- We know that seeds of things can combine only in certain ways, so that while many forms of life have come into existence and died out, there are limits to the types of life that can develop, and such things as half-men, half-animals never existed, and never can exist, because seeds combine only according to their nature.
- Gods did not give language to men; language developed naturally over time as individual men learned to communicate with each other.
- Men fell under religion because they had visions of gods in dreams and saw things in the world and sky that they did not understand, so they assumed the gods must be responsible. . They can avoid this by adopting a true philosophy and studying nature.
- Civilization first flowered in Athens, and the greatest flower of Athens was a man – Epicurus - who discovered and brought to us the complete truth about the way things are, and as a result the glory of Epicurus makes him seem to us almost as a divinity himself.
- Epicurus diagnosed the problem of false ways of thinking that corrupts men’s lives, and cleansed our hearts by words of truth, showing us (1) the error of greed and fear, (2) the highest good that Nature has ordained for us, (3) the natural evils that confront us, and how they can be defeated, and (4) that most of the anxiety and fear we face is imaginary, no worse than the imaginings of children.
- Even those who otherwise understand how things work here on Earth can become afraid when they look up at the sky and begin to wonder if what they see is caused by the gods.
- Such thoughts are unworthy of us and of the gods, and those those thoughts will harm us, not because the gods will cause us harm, but that our fears that we are at the mercy of gods will cause us anxiety.
- Snow, wind, hail, lightning, and the like are alll understandable if you keep in mind the basic properties of the elements involved.
- We do not have enough information to understand how many natural phenomena operate, so what we must do in these cases is to keep our minds open to any reasonable possibility that is not eliminated by the evidence - and since we have already proven that the universe has no gods over her, we never entertain the idea that something we do not understand comes about by divine action.
- At the end of our lives death is inevitable for all of us, just as the citizens of Athens, despite the greatness of their city, were not immune from perishing in the great plague.
Table of Canonical Principles¶

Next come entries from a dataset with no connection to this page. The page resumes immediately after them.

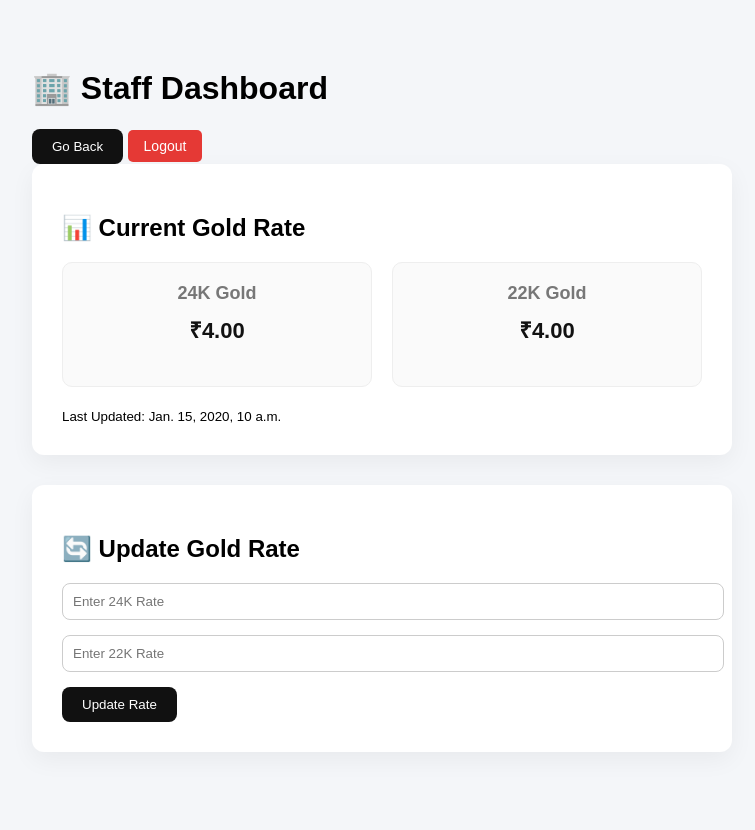
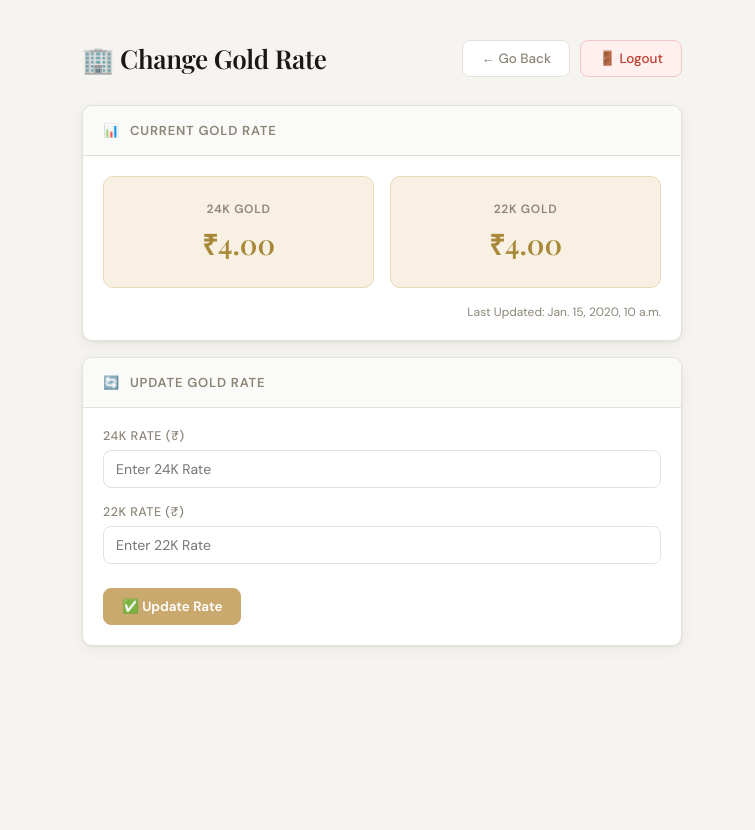
Before and after one commit to dhanyashreemh/kanyaka, a Django app: page /dashboard/ in a window 1280 px wide. Shown: the whole page, without its empty margins (258-1013 px from the left). After the commit the page ends 648 px from the top, so only its background shows below. Run offline with Django 5.2, Linux system fonts and the light colour scheme; a user stored in the database is signed in; tables that the repository leaves empty hold one stand-in row (values such as "Sample post").

Commit message:
dashboardstyling

```diff
--- a/static/css/dashboard.css
+++ b/static/css/dashboard.css
@@ -1,87 +1,56 @@
+/* Dashboard-specific styles only — base.css handles everything else */
+
 body {
-    font-family: Arial, sans-serif;
-    background: #f4f6f9;
-    padding: 40px;
+  display: flex;
+  align-items: flex-start;
+  justify-content: center;
 }
 
-.container {
-    max-width: 700px;
-    margin: auto;
+.dash-wrapper {
+  width: 100%;
+  max-width: 600px;
 }
 
-.card {
-    background: #ffffff;
-    padding: 30px;
-    border-radius: 12px;
-    box-shadow: 0 8px 25px rgba(0,0,0,0.05);
-    margin-bottom: 30px;
-}
-
-h2 {
-    margin-bottom: 20px;
-}
-
+/* ── Rate Grid ── */
 .rate-grid {
-    display: grid;
-    grid-template-columns: 1fr 1fr;
-    gap: 20px;
-    margin-bottom: 20px;
+  display: grid;
+  grid-template-columns: 1fr 1fr;
+  gap: 16px;
+  margin-bottom: 16px;
 }
 
 .rate-box {
-    background: #fafafa;
-    padding: 20px;
-    border-radius: 10px;
-    border: 1px solid #eee;
-    text-align: center;
+  display: flex;
+  flex-direction: column;
+  align-items: center;
+  justify-content: center;
+  padding: 24px 16px;
+  background: var(--accent-light);
+  border: 1px solid #e8d9b8;
+  border-radius: 10px;
+  text-align: center;
+  gap: 8px;
 }
 
-.rate-box h3 {
-    margin: 0;
-    font-size: 18px;
-    color: #777;
+.rate-label {
+  font-size: 12px;
+  font-weight: 600;
+  text-transform: uppercase;
+  letter-spacing: 0.7px;
+  color: var(--text-muted);
 }
 
-.rate-box p {
-    font-size: 22px;
-    font-weight: bold;
-    margin-top: 10px;
-    color: #111;
+.rate-value {
+  font-size: 28px;
+  font-weight: 600;
+  color: var(--accent-dark);
+  font-family: "Playfair Display", serif;
 }
 
-.form-group {
-    margin-bottom: 15px;
+/* ── Updated Time ── */
+.updated-time {
+  font-size: 12px;
+  color: var(--text-muted);
+  text-align: right;
+  margin-top: 4px;
 }
-
-input {
-    width: 100%;
-    padding: 10px;
-    border-radius: 8px;
-    border: 1px solid #ccc;
-}
-
-button {
-    background: #111;
-    color: white;
-    padding: 10px 20px;
-    border-radius: 8px;
-    border: none;
-    cursor: pointer;
-}
-
-button:hover {
-    background: #333;
-}
-
-.logout-btn {
-    padding: 8px 16px;
-    background: #e53935;
-    color: white;
-    text-decoration: none;
-    border-radius: 5px;
-    font-size: 14px;
-}
-
-.logout-btn:hover {
-    background: #c62828;
-}
--- a/templates/staff/dashboard.html
+++ b/templates/staff/dashboard.html
@@ -1,83 +1,89 @@
 {% load static %}
-<!DOCTYPE html>
+<!doctype html>
 <html lang="en">
   <head>
-    <meta charset="UTF-8">
-    <title>Staff Dashboard</title>
-    <link rel="stylesheet" href="{% static 'css/dashboard.css' %}">
+    <meta charset="UTF-8" />
+    <title>Gold Rate</title>
+    <link rel="stylesheet" href="{% static 'css/base.css' %}" />
+    <link rel="stylesheet" href="{% static 'css/dashboard.css' %}" />
   </head>
   <body>
-
-<div class="container">
-
+    <div class="dash-wrapper">
       <!-- Header -->
-    <div class="header">
-        <h1>🏢 Staff Dashboard</h1>
-        <form method="post" action="{% url 'staff_panel' %}" style="display:inline;">
+      <div class="page-header">
+        <h2>🏢 Change Gold Rate</h2>
+        <div class="btn-group">
+          <form method="post" action="{% url 'staff_panel' %}">
             {% csrf_token %}
-    <button type="submit">Go Back</button>
-        <form method="post" action="{% url 'logout' %}" style="display:inline;">
+            <button type="submit" class="btn">← Go Back</button>
+          </form>
+          <form method="post" action="{% url 'logout' %}">
             {% csrf_token %}
-    <button type="submit" class="logout-btn">Logout</button>
+            <button type="submit" class="btn btn-danger">🚪 Logout</button>
           </form>
+        </div>
       </div>
 
       <!-- Current Gold Rate -->
       <div class="card">
-        <h2>📊 Current Gold Rate</h2>
-
+        <div class="card-header"><span>📊</span> Current Gold Rate</div>
+        <div class="card-body">
           {% if rate %}
           <div class="rate-grid">
             <div class="rate-box">
-                <h3>24K Gold</h3>
-                <p>₹{{ rate.rate_24k }}</p>
+              <span class="rate-label">24K Gold</span>
+              <span class="rate-value">₹{{ rate.rate_24k }}</span>
             </div>
-
             <div class="rate-box">
-                <h3>22K Gold</h3>
-                <p>₹{{ rate.rate_22k }}</p>
+              <span class="rate-label">22K Gold</span>
+              <span class="rate-value">₹{{ rate.rate_22k }}</span>
             </div>
           </div>
-
-        <div class="updated-time">
-            <small>Last Updated: {{ rate.updated_at }}</small>
+          <p class="updated-time">Last Updated: {{ rate.updated_at }}</p>
+          {% else %}
+          <p style="color: var(--text-muted); font-size: 14px">
+            No rate updated yet.
+          </p>
+          {% endif %}
         </div>
-
-        {% else %}
-            <p>No rate updated yet.</p>
-        {% endif %}
       </div>
 
       <!-- Update Gold Rate -->
       <div class="card">
-        <h2>🔄 Update Gold Rate</h2>
-
+        <div class="card-header"><span>🔄</span> Update Gold Rate</div>
+        <div class="card-body">
           <form method="POST" action="{% url 'update_rate' %}">
             {% csrf_token %}
-
-            <div class="form-group">
+            <div class="field">
+              <label>24K Rate (₹)</label>
               <input
                 type="number"
                 step="0.01"
                 name="rate_24k"
                 placeholder="Enter 24K Rate"
-                    required>
+                required
+              />
             </div>
-
-            <div class="form-group">
+            <div class="field">
+              <label>22K Rate (₹)</label>
               <input
                 type="number"
                 step="0.01"
                 name="rate_22k"
                 placeholder="Enter 22K Rate"
-                    required>
+                required
+              />
             </div>
-
-            <button type="submit">Update Rate</button>
+            <button
+              type="submit"
+              class="btn btn-success"
+              style="margin-top: 8px"
+            >
+              ✅ Update Rate
+            </button>
           </form>
         </div>
-
       </div>
-
+    </div>
   </body>
 </html>
```
Also changed, not shown: static/css/login.css (+46 -61 lines), templates/products/manual_upload.html (+25 -97 lines), templates/staff/login.html (+25 -17 lines). Lines whose indentation alone changed are shown as unchanged.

[1.423] All truth must be grounded on sensation - we must have confidence in what is immediately in front of us before we can understand things that are not visible.
[1.700] And what can be more sure than our senses to us, by which we fully know falsehood and truth?
Table of Ethical Principles¶
- [1.1] Hymn to Venus - Pleasure is the motivating force behind all life.